Anyone who remembers their Sunday School classes (or Indiana Jones films) will recall the Ark Of The Covenant (AOTC).
Have them make a chest of acacia wood – two and a half cubits long, a cubit and a half wide, and a cubit and a half high. Overlay it with pure gold, both inside and out, and make a gold molding around it. Cast four gold rings for it and fasten them to its four feet, with two rings on one side and two rings on the other. Then make poles of acacia wood and overlay them with gold. Insert the poles into the rings on the sides of the chest to carry it. The poles are to remain in the rings of the ark; they are not to be removed.
Make an atonement cover of pure gold – two and a half cubits long and a cubit and a half wide. And make two cherubim out of hammered gold at the ends of the cover. Make one cherub on one and the second cherub on the other; make the cherubim of one piece with the cover, at the two ends. The cherubim are to have their wings spread upward, overshadowing the cover with them. The cherubim are to face each other, looking toward the cover.
Several people have noticed that this could equally well describe the construction of an extremely
large direct current (DC) capacitor with a spark gap mounted above. Some have gone further, and some have even got as far as building a working replica.
The author of that article has done a very good job of explaining how it all works. Just a shame that after all the careful work he did building a DC AOTC he then blew it up by forcing AC electricity through it!

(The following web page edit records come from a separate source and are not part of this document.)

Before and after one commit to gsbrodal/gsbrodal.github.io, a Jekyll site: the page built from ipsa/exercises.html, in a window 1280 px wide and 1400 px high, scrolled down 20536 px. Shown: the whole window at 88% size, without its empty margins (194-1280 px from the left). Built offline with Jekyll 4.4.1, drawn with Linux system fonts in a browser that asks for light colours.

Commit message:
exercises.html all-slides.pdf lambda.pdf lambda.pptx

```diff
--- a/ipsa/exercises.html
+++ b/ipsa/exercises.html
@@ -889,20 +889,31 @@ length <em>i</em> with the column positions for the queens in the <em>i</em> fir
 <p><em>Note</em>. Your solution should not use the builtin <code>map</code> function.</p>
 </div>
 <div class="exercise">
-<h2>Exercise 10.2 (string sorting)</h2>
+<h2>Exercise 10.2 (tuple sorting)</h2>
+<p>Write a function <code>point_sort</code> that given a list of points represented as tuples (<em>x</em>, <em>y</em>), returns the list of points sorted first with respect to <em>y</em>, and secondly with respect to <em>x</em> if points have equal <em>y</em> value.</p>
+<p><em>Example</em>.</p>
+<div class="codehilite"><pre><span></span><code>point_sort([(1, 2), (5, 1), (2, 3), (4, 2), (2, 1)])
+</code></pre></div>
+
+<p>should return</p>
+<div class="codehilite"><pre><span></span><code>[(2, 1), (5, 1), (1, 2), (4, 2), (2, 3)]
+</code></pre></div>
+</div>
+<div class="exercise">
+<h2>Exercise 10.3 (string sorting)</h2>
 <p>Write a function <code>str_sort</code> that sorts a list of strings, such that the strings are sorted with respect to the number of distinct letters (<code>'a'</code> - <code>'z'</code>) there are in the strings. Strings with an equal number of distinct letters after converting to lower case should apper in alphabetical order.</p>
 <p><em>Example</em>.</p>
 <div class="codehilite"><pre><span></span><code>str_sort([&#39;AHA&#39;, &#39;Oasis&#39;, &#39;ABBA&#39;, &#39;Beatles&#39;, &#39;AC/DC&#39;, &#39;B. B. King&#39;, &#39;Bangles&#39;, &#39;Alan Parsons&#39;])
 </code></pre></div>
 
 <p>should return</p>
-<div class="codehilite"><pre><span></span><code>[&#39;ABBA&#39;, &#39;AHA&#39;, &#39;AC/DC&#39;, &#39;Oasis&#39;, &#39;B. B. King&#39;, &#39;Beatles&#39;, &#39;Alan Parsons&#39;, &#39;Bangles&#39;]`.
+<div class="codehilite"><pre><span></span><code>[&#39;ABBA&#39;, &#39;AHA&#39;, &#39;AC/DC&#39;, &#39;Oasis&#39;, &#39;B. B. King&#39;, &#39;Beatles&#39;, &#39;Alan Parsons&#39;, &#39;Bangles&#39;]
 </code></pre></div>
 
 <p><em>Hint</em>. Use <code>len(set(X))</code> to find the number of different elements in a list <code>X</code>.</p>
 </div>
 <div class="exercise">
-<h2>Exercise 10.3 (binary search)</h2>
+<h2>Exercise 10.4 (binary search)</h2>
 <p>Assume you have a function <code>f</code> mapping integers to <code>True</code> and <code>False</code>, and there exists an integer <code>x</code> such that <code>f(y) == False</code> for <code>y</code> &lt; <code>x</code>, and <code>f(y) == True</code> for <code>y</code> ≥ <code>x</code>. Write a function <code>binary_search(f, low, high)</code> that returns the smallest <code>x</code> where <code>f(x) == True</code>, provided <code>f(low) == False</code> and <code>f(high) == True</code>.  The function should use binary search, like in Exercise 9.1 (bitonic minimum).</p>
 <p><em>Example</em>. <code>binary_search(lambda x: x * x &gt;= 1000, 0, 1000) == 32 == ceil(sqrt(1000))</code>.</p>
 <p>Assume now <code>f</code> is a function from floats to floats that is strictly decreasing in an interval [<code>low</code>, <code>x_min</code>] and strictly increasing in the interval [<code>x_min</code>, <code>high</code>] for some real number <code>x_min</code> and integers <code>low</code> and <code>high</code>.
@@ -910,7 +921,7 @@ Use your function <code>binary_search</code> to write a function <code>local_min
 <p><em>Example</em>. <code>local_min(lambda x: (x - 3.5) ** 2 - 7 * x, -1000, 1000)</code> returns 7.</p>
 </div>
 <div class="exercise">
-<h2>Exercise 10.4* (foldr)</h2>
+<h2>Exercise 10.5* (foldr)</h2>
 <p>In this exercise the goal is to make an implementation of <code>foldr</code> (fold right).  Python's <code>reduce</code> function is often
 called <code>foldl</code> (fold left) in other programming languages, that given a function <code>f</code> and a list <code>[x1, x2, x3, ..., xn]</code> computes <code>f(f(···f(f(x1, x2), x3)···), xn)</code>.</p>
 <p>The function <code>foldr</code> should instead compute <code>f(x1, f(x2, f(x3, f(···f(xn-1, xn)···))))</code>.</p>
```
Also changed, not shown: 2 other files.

More recently (since 1745), smaller version were called Leyden jars.
A Leyden jar, or Leiden jar, is a device that "stores" static electricity between two electrodes on the inside and outside of a glass jar. A Leyden jar typically consists of a glass jar with metal foil cemented to the inside and the outside surfaces, and a metal terminal projecting vertically through the jar lid to make contact with the inner foil. It was the original form of a capacitor (originally known as a "condenser").
The Leyden jar was used to conduct many early experiments in electricity, and its discovery was of fundamental importance in the study of electrostatics. The Leyden jar was the first means of storing an electric charge which then could be discharged at the experimenter's will. Leyden jars are still used in education to demonstrate the principles of electrostatics.
It made me wonder though. Given all the expertise in metallurgy in Britain:
- Are there any British legends that have any similarities?
- Could something similar have ever been made in Britain?